Redeveloping the church campus

The church continues to move ahead with plans to develop its Boston property, said Ms. Trammel in an interview prior to the meeting.

“The plaza improvements that will be going on will improve the financial situation of the church in terms of paying for our real estate holdings, [and] covering the expenses which they have entailed, which have been considerable,” she said. “Roughly 20 to 25 percent of every dollar that members currently give to The Mother Church each year is devoted to just maintaining our real estate property right here” in Boston, she said.

The aim, when the development is complete in about a decade, is that the church then could “spend all of our incoming contributions on [our] mission, which undoubtedly is what the members would feel the best about. I know I would be a lot happier knowing it's going to that than to buildings we aren’t using.”

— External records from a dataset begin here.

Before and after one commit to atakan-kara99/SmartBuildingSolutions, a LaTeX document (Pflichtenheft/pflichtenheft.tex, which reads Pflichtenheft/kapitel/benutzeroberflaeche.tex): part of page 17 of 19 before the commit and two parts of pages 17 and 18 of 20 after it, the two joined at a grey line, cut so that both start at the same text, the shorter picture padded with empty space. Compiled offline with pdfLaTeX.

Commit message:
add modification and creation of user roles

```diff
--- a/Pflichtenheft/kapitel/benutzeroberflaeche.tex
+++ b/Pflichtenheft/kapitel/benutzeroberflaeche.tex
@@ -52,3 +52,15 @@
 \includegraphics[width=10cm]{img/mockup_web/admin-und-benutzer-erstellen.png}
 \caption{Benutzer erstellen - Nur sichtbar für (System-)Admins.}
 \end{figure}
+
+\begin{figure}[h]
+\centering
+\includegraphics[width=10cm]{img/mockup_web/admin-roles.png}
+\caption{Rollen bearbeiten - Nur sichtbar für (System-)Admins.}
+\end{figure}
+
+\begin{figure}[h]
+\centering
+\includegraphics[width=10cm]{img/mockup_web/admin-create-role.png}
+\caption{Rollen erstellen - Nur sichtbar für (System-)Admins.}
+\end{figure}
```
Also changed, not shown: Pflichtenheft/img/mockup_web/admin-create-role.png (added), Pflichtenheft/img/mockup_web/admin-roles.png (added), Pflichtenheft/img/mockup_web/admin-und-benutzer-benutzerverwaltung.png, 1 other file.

Though Internet viewing figures from this year's meeting aren't yet available, viewers in 37 countries watched or listened live via 5,426 Internet connections last year, a church spokeswoman said. Many of those connections would have multiple viewers, she added.

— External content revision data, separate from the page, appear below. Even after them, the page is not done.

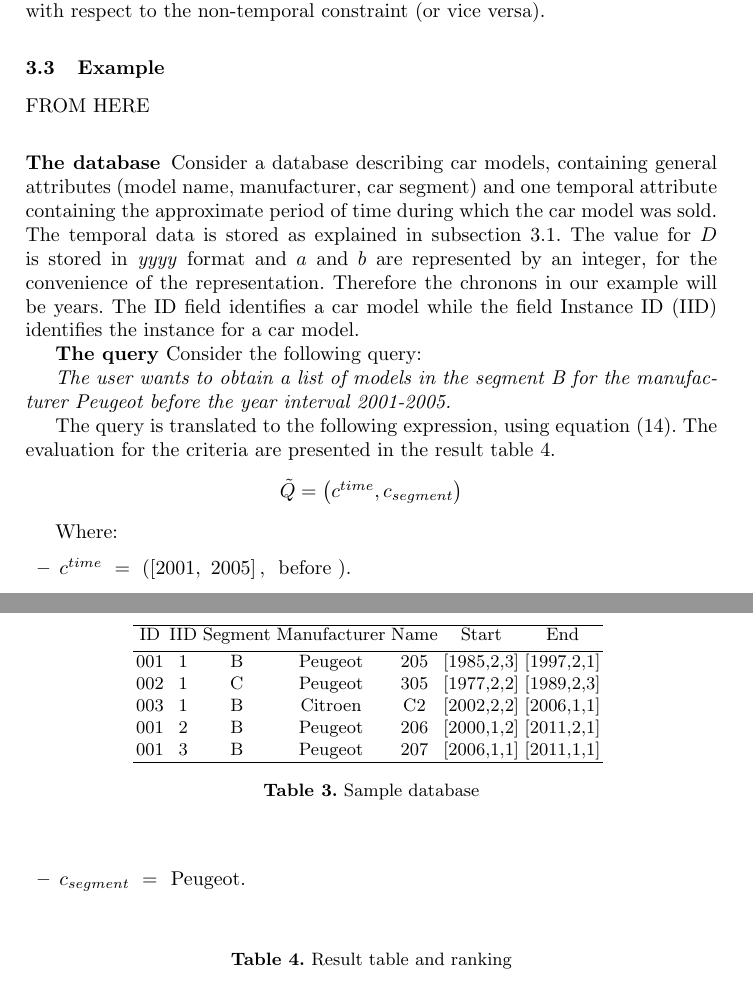
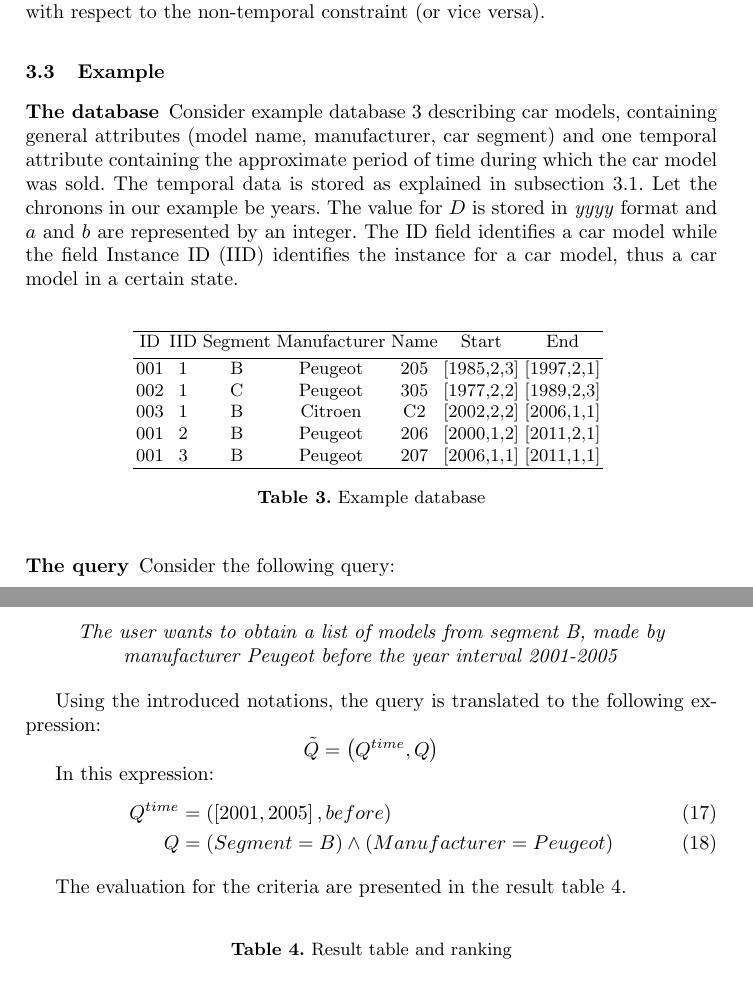
Before and after one commit to politeles/mr-t, a LaTeX thesis (ipmu2012/ipmu.tex, which reads ipmu2012/proposal.tex): two parts of pages 8 and 9 of 10, joined at a grey line, cut so that both start at the same text. Compiled offline with LaTeX, dvips and Ghostscript.

Commit message:
Still not the final version!

```diff
--- a/ipmu2012/proposal.tex
+++ b/ipmu2012/proposal.tex
@@ -185,15 +190,13 @@ The use of this convex combination allows a record to make up for a low score on
 
 \subsection{Example}
 
-FROM HERE
-
 %\begin{example}
 \subsubsection{The database}
-Consider a database describing car models, containing general attributes (model name, manufacturer, car segment) and one temporal attribute containing the approximate period of time during which the car model was sold. The temporal data is stored as explained in subsection \ref{subsec:storage}. The value for $D$ is stored in \emph{yyyy} format and $a$ and $b$ are represented by an integer, for the convenience of the representation. Therefore the chronons in our example will be years. The ID field identifies a car model while the field Instance ID (IID) identifies the instance for a car model.
+Consider example database \ref{tb:car-models} describing car models, containing general attributes (model name, manufacturer, car segment) and one temporal attribute containing the approximate period of time during which the car model was sold. The temporal data is stored as explained in subsection \ref{subsec:storage}. Let the chronons in our example be years. The value for $D$ is stored in \emph{yyyy} format and $a$ and $b$ are represented by an integer. The ID field identifies a car model while the field Instance ID (IID) identifies the instance for a car model, thus a car model in a certain state.
 %%%%%%%%%%%%%%%%%%%%%%%%%%%%%%%%%%%%%%%%%%%%%%%%%%
 % Sample table for the car models.
 %%%%%%%%%%%%%%%%%%%%%%%%%%%%%%%%%%%%%%%%%%%%%%%%%%%
-\begin{table}[ht]
+\begin{table}[h]
 \centering
 \begin{tabular}{c c c c c c c}
 \hline
@@ -207,32 +210,46 @@ ID & IID & Segment & Manufacturer & Name & Start & End  \\ [0.5ex]
 \hline
 \end{tabular}
 \vspace{10pt}
-\caption{Sample database}
+\caption{Example database}
 \label{tb:car-models}
+
+\vspace{-30pt}
+
 \end{table}
 
-
-
-\textbf{The query}
+\subsubsection{The query}
 Consider the following query:
 
-\emph{The user wants to obtain a list of models in the segment B for the manufacturer Peugeot before the year interval 2001-2005.}
+\begin{center}
+\emph{The user wants to obtain a list of models from segment B, made by manufacturer Peugeot before the year interval 2001-2005}
+\end{center}
 
-The query is translated to the following expression, using equation \eqref{eq:query-definition}. The evaluation for the criteria are presented in the result table \ref{tb:results}.
+Using the introduced notations, the query is translated to the following expression:
+
+\vspace{-10pt}
 
 \begin{center}
-$\tilde{Q} = \left(  c^{time}, c_{segment} \right)$
+$\tilde{Q} = \left(Q^{time}, Q\right)$
 \end{center}
 
-Where:
-\begin{itemize}
-\item
-$c^{time}\ = \ ( \left[ 2001,\ 2005 \right],\ $  before $)$.
-\item
-$c_{segment}\ = \ $ Peugeot.
-\end{itemize}
+\vspace{-10pt}
 
+In this expression:
+%\begin{itemize}
+%\item
+%$Q^{time}\ = \ ( \left[ 2001,\ 2005 \right],\ $  before $)$.
+%\item
+%$c_{segment}\ = \ $ Peugeot.
+%\end{itemize}
 
+\vspace{-15pt}
+
+\begin{align}
+Q^{time} & = \left(\left[ 2001, 2005 \right], before\right) \\
+Q & = \left(Segment =  B\right) \wedge \left(Manufacturer = Peugeot\right)
+\end{align}
+
+The evaluation for the criteria are presented in the result table \ref{tb:results}.
 
 \begin{table}[ht]
 \caption{Result table and ranking}
```
Also changed, not shown: ipmu2012/preliminaries.tex (+8 -0 lines), ipmu2012/proposal.tex (5 more changed lines).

The church named Fujiko Signs as its president for the coming year. Ms. Signs, a Christian Science lecturer, practitioner, and teacher, is the first Japanese person to serve as president of The Mother Church. Karl Sandberg of Norwell, Mass., and Marian English of Colorado Springs, Colo., were appointed as First and Second Readers of The Mother Church, to conduct services for the Boston congregation from June 2010 to June 2013.

The meeting represented "a celebration" that explored the theme of "The Pearl of Great Price" in its meaning to the church and the world, Trammel said. “We’re really thrilled about this simple message. It means a lot to go right back to Jesus’ words. He’s the master Christian.”